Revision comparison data
☆ ☆ ☆ ☆

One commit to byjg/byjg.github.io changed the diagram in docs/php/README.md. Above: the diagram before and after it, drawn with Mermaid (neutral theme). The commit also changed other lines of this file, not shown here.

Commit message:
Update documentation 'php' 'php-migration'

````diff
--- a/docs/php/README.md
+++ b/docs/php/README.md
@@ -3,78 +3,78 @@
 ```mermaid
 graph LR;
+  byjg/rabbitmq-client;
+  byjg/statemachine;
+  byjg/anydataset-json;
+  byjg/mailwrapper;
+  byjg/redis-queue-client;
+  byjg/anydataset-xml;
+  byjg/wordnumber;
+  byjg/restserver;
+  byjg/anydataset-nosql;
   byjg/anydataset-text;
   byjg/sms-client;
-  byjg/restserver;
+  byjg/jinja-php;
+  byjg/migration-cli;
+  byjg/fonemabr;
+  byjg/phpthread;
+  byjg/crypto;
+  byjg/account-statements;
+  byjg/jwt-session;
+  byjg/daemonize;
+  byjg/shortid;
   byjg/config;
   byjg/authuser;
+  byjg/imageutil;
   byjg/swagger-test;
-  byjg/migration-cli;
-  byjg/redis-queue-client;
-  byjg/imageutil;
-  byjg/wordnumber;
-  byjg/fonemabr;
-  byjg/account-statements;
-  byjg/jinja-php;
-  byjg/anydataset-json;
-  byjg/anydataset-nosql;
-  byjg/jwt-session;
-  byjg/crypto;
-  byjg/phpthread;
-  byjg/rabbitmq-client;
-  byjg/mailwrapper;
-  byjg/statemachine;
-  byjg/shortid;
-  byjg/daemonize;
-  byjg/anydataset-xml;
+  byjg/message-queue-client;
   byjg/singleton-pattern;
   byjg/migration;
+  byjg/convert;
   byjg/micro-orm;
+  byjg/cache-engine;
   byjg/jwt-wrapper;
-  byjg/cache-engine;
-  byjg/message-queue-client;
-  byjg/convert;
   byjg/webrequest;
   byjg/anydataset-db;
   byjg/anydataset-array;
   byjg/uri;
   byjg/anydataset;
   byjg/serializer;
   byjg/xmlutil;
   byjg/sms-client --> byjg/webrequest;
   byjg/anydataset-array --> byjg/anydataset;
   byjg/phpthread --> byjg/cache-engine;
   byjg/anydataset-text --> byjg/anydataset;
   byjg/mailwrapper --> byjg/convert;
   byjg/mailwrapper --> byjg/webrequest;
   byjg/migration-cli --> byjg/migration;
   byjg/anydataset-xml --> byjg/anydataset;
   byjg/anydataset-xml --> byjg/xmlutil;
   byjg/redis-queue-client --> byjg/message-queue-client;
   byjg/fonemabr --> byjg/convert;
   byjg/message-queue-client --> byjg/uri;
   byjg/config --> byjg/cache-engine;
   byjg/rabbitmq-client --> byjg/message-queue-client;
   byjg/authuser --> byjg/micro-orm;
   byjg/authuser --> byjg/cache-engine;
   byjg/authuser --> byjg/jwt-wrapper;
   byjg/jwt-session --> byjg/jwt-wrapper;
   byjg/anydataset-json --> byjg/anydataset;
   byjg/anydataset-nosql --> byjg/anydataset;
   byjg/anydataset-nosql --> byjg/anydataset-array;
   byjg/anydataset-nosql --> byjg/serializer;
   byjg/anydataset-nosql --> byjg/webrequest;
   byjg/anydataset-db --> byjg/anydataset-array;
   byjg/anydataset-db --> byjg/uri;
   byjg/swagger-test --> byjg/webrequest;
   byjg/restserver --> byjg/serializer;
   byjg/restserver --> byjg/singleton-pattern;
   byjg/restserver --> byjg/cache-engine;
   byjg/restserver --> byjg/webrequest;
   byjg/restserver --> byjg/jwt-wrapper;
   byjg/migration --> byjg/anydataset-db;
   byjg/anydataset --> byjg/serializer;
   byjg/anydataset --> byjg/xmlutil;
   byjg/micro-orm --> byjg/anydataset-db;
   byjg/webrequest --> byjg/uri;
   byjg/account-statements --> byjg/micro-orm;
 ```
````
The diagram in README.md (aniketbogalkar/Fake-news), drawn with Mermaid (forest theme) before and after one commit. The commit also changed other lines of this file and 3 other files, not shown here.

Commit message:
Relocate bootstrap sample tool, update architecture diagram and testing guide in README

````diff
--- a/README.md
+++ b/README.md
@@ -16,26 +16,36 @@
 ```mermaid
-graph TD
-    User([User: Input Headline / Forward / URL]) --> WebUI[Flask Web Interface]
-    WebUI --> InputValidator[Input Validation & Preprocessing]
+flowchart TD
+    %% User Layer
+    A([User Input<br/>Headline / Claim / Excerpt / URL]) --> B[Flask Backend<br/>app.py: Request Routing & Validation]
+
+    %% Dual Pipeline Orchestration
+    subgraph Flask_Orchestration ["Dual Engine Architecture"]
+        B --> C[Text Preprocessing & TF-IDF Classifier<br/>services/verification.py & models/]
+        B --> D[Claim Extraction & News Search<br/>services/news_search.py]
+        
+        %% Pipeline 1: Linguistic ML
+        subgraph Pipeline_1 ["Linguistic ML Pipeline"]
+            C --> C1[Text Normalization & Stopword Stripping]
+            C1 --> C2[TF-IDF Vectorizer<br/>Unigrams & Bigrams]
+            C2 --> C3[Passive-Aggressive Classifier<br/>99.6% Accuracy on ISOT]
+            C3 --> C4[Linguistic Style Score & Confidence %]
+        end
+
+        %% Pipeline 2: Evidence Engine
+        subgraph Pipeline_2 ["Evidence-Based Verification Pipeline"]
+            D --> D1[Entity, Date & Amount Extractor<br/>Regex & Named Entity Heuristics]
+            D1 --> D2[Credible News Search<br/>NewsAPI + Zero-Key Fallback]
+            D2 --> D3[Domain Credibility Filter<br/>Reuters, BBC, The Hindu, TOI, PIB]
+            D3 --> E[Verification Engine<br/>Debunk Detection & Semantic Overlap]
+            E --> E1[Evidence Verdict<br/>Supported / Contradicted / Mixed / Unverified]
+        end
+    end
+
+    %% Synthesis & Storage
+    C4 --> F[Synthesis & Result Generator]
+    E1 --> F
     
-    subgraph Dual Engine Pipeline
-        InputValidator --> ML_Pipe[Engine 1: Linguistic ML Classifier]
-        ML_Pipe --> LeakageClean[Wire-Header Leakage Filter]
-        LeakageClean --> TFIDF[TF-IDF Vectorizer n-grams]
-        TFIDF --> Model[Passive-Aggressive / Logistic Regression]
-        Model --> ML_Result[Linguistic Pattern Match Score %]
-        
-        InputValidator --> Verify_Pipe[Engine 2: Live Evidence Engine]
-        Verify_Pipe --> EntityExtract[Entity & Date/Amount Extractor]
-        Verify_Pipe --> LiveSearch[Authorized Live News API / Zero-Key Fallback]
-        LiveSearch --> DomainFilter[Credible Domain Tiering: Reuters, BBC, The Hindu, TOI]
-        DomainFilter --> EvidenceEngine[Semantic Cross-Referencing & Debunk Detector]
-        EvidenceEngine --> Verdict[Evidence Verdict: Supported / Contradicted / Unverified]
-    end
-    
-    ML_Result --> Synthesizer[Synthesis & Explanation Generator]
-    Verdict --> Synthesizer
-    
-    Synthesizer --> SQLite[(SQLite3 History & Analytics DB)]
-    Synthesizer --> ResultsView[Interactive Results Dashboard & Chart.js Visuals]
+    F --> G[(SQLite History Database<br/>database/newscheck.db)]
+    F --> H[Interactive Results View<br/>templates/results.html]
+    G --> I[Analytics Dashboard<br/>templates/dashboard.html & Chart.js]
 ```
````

☆ ☆ ☆ ☆

[Exercise aim]:
Scan the data above for the word "swagger". Copy every line in which it is found.

[Answer for this exercise]:
   byjg/swagger-test;
   byjg/swagger-test --> byjg/webrequest;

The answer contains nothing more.